Sorry to sound like a broken record, but damn. No public plan until 2013? Yeah, that'll be a huge help to people like this. And in the meantime, lazy reporters write stories that are spoon fed to them by special interests:
WASHINGTON — The final installment of a three-part increase in the federal minimum wage is proving to be the most controversial.
Two previous wage hikes, one in 2007, the other in 2008, pushed the federal wage to $5.85 and then to the current $6.55 an hour. The third, which goes into effect Friday, will push it to $7.25 an hour.
That's not a life-changing raise — an extra $28 a week for a fulltime worker earning the federal minimum — though low-wage earners like Kendell Patterson in Oklahoma City, Okla., say it'll help.
Only someone who lives a relatively privileged life thinks $112 a month isn't real help. But then, our ladies and gentlemen of the media do seem to live in a world of their own!
But some economists worry that the wage hike is coming at the worst possible time and will only make the recession-battered job market tougher for the very workers it's intended to help.
"Some" economists? The story only mentions one, and guess what? She works for a front group, the Employment Policies Institute - run by lobbyists and funded by the usual suspects. From SourceWatch:

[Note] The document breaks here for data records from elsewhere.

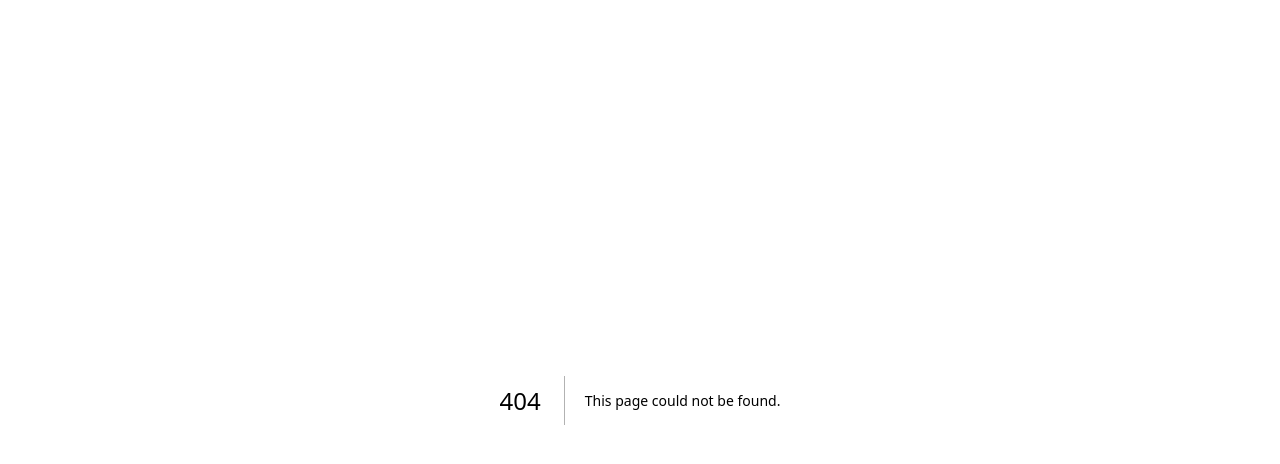
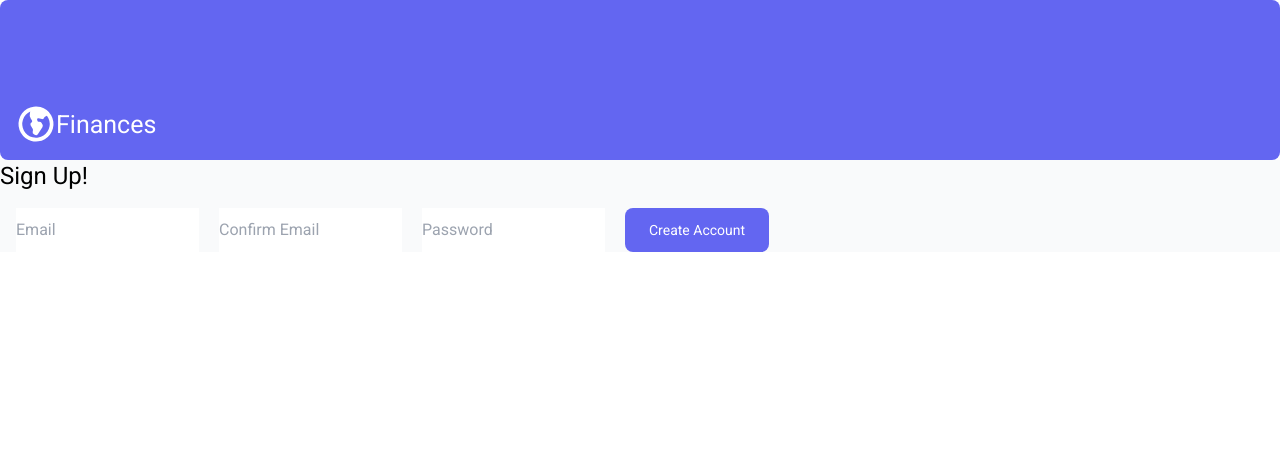
Before and after one commit to ejosborn/nextjsdashboard, a Next.js app: page /signup in a window 1280 px wide. Before the commit this address had no page. Shown: the top 464 px of the page. Built offline with nearby package versions, Linux system fonts and the light colour scheme.

Commit message:
created simple signup page with minor styling

```diff
--- /dev/null
+++ b/app/signup/layout.tsx
@@ -0,0 +1,17 @@
+import { roboto } from '../ui/fonts';
+
+export default function RootLayout({
+	children
+}: Readonly<{
+	children: React.ReactNode;
+}>) {
+	return (
+		<html lang='en'>
+			<body className={`${roboto.className}`}>
+				{children}
+				{/* TODO: ADD FOOTER */}
+				{/* <footer>Footer Area</footer> */}
+			</body>
+		</html>
+	);
+}
--- /dev/null
+++ b/app/signup/page.tsx
@@ -0,0 +1,23 @@
+import { roboto } from '../ui/fonts';
+import Logo from '../ui/logo';
+import SignupForm from '../ui/signup/signupForm';
+
+export default function SignUp() {
+	return (
+		<main>
+			<div className='h-20 flex shrink-0 items-end rounded-lg bg-indigo-500 p-4 md:h-40'>
+				<Logo />
+			</div>
+			<div className='bg-gray-50'>
+				<h1
+					className={`${roboto.className} mb-4 text-xl md:text-2xl`}
+				>
+					Sign Up!
+				</h1>
+				<div>
+					<SignupForm />
+				</div>
+			</div>
+		</main>
+	);
+}
--- /dev/null
+++ b/app/ui/signup/signupForm.tsx
@@ -0,0 +1,32 @@
+const SignupForm = () => {
+	return (
+		<div>
+			<form className='flex flex-row gap-5 mb-4 ml-4'>
+				<input
+					type='email'
+					name='email'
+					placeholder='Email'
+				/>
+				<input
+					type='confirm email'
+					name='confirm email'
+					placeholder='Confirm Email'
+				/>
+				<input
+					type='password'
+					name='Password'
+					placeholder='Password'
+				/>
+				<button
+					className='items-center self-start rounded-lg
+						bg-indigo-500 px-6 py-3 text-sm text-white font-medium
+						transition-colors hover:bg-indigo-400'
+				>
+					Create Account
+				</button>
+			</form>
+		</div>
+	);
+};
+
+export default SignupForm;
```
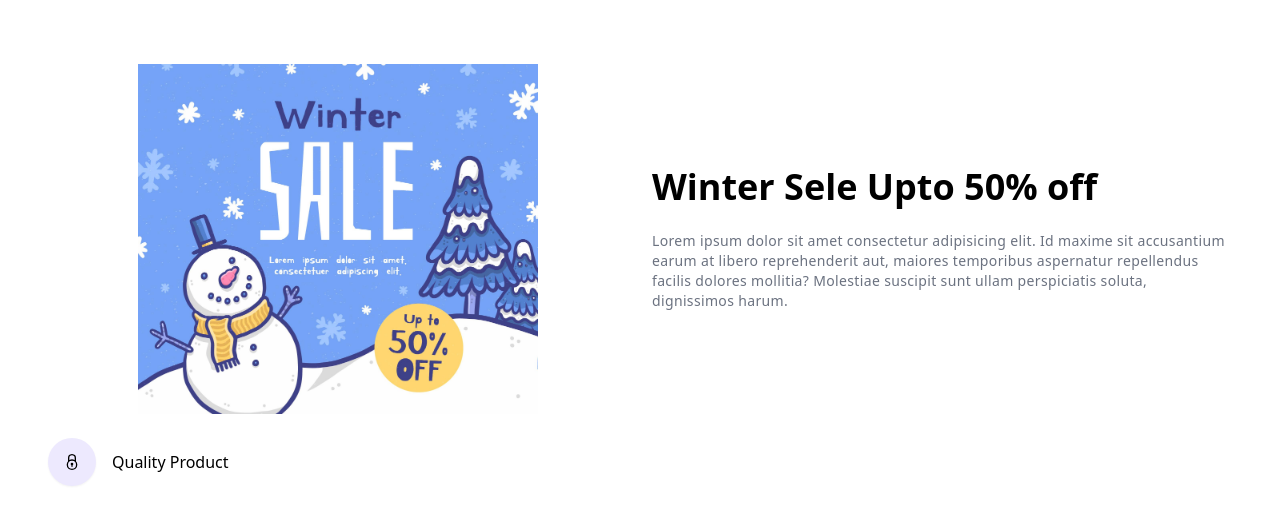
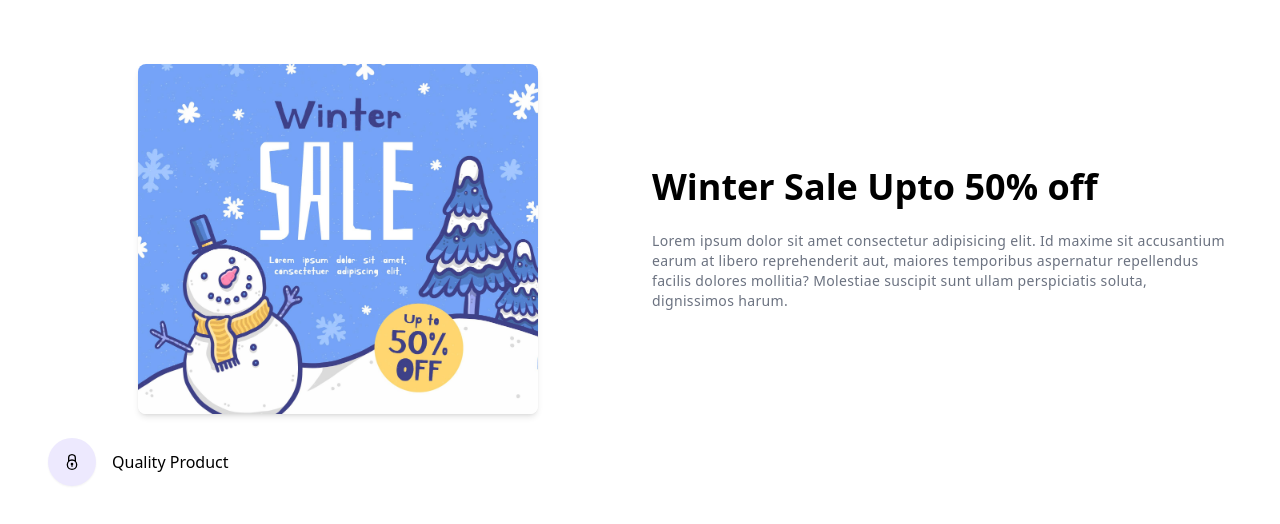
Before and after one commit to HasibCoderLab/farmid-online-shop, a React (Vite) app: page / in a window 1280 px wide. Shown: the top 524 px of the page. Built offline with nearby package versions, Linux system fonts and the light colour scheme.

Commit message:
Fixed style roblem

```diff
--- a/src/App.jsx
+++ b/src/App.jsx
@@ -16,7 +16,7 @@ setOrderPopup(!orderPopup)
 AOS.init({
   offset:100,
   duration:800,
-  easing:"ease-in-sing",
+  easing:"ease-in-sine",
   delay:100,
 });
 AOS.refresh();
--- a/src/Components/Banner/Banner.jsx
+++ b/src/Components/Banner/Banner.jsx
@@ -1,31 +1,51 @@
-import React from 'react'
-import BannerImg from "../../assets/4547829.jpg"
-import { GrSecure } from 'react-icons/gr'
-import { IoFastFood } from 'react-icons/io5'
-import { GiFoodTruck } from 'react-icons/gi'
+import BannerImg from "../../assets/4547829.jpg";
+import { GrSecure } from "react-icons/gr";
+import { IoFastFood } from "react-icons/io5";
+import { GiFoodTruck } from "react-icons/gi";
 
 const Banner = () => {
   return (
-        <div className='min-h-[550px] flex  justify-center items-center py-5 sm:py-0'>
-            <div className='container'>
+    <div className="min-h-[550px] flex justify-center items-center py-5 sm:py-0">
+      <div className="container mx-auto px-4 sm:px-12">
         <div className="grid grid-cols-1 sm:grid-cols-2 gap-6 items-center">
+
+          {/* Image */}
           <div data-aos="zoom-in">
-                        <img className='max-w-[400px] h-[350px] w-full mx-auto object-cover' src={BannerImg} alt="BannerImg" />
+            <img
+              className="max-w-[400px] h-[350px] w-full mx-auto object-cover rounded-lg shadow-md"
+              src={BannerImg}
+              alt="BannerImg"
+            />
           </div>
-                    <div className="flex flex-col justify-center gap-6  sm:pt-0">
-                        <h1 data-aos="fade-up" className="text-3xl sm:text-4xl font-bold"> Winter Sele Upto 50% off</h1>
-                        <p data-aos="fade-up" className="text-sm text-gray-500 tracking-wide leading-5">Lorem ipsum dolor sit amet consectetur adipisicing elit. Id maxime sit accusantium earum at libero reprehenderit aut, maiores temporibus aspernatur repellendus facilis dolores mollitia? Molestiae suscipit sunt ullam perspiciatis soluta, dignissimos harum.</p>
+
+          {/* Text */}
+          <div className="flex flex-col justify-center gap-6 sm:pt-0">
+            <h1 data-aos="fade-up" className="text-3xl sm:text-4xl font-bold">
+              Winter Sale Upto 50% off
+            </h1>
+            <p
+              data-aos="fade-up"
+              className="text-sm text-gray-500 tracking-wide leading-5"
+            >
+              Lorem ipsum dolor sit amet consectetur adipisicing elit. Id maxime
+              sit accusantium earum at libero reprehenderit aut, maiores temporibus
+              aspernatur repellendus facilis dolores mollitia? Molestiae suscipit
+              sunt ullam perspiciatis soluta, dignissimos harum.
+            </p>
           </div>
-                    <div className="flex  flex-col gap-4">
-                        <div data-aos="fade-up"  className="flex items-center gap-4">
-                            <GrSecure className='text-4xl h-12 w-12 shadow-sm p-4  rounded-full bg-violet-100 dark:bg-violet-400' />
+
+          {/* Icon */}
+          <div className="flex flex-col gap-4">
+            <div data-aos="fade-up" className="flex items-center gap-4">
+              <GrSecure className="text-4xl h-12 w-12 shadow-sm p-4 rounded-full bg-violet-100 dark:bg-violet-400" />
               <p>Quality Product</p>
             </div>
           </div>
+
         </div>
       </div>
     </div>
-    )
-}
+  );
+};
 
-export default Banner
+export default Banner;
```
Lines whose indentation alone changed are shown as unchanged.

EPI has has been widely quoted in news stories regarding minimum wage issues, and although a few of those stories have correctly described it as a "think tank financed by business," most stories fail to provide any identification that would enable readers to identify the vested interests behind its pronouncements. Instead, it is usually described exactly the way it describes itself, as a "non-profit research organization dedicated to studying public policy issues surrounding employment growth" that "focuses on issues that affect entry-level employment." In reality, EPI's mission is to keep the minimum wage low so Berman's clients can continue to pay their workers as little as possible.
I'm guessing this entire story was grounded in a press release from EPI, making it sound like an impending economic crisis. You'd like to think that a decent news organization like McClatchy would catch things like this, but I guess that's where parasitic blogs come in handy.
The increase will have minimal impact in most states. Eighteen states and the District of Colombia already have minimum wages that are higher or equal to $7.25 an hour. In nine more, the minimum wage is higher than $6.55 an hour and so workers in those states will see their wages rise by only a fraction of the 70-cents-an-hour increase, from four cents an hour in Florida to 40 cents an hour in Nevada.
That leaves 23 states where minimum wage workers covered by the federal Fair Labor Standards Act will enjoy the full 70-cents-an-hour increase.
Patterson, a 38-year-old child care worker with two children, can certainly use the extra cash. Most of her $262 weekly paycheck goes for food, utilities, her car payment and $650 per month rent.
Her oldest son,19, is taking a fast-food job to help with the bills, but Patterson is still looking for a second job on weekends to help make ends meet.
She tried to get food stamps, but her income was too high.
"How can a person who makes minimum wage make too much money?" she said.
Patterson also needs help with her medical bills. She has no health insurance and recently found four lumps in her breast. She also suffers from asthma and takes several anti-seizure medications.
One medication costs $500 for 30-day supply while the other costs $350, she said. Sometimes her parents help with the costs. Other times she simply goes without.
Patterson said the minimum wage increase won't help her very much, but even a little help is appreciated because times are so hard.
Working her ass off to stay afloat, and she's supposed to hang on until 2013 if she wants help with her healthcare bills. Yes, this is indeed an economic Katrina - and the boats will be here in 2013.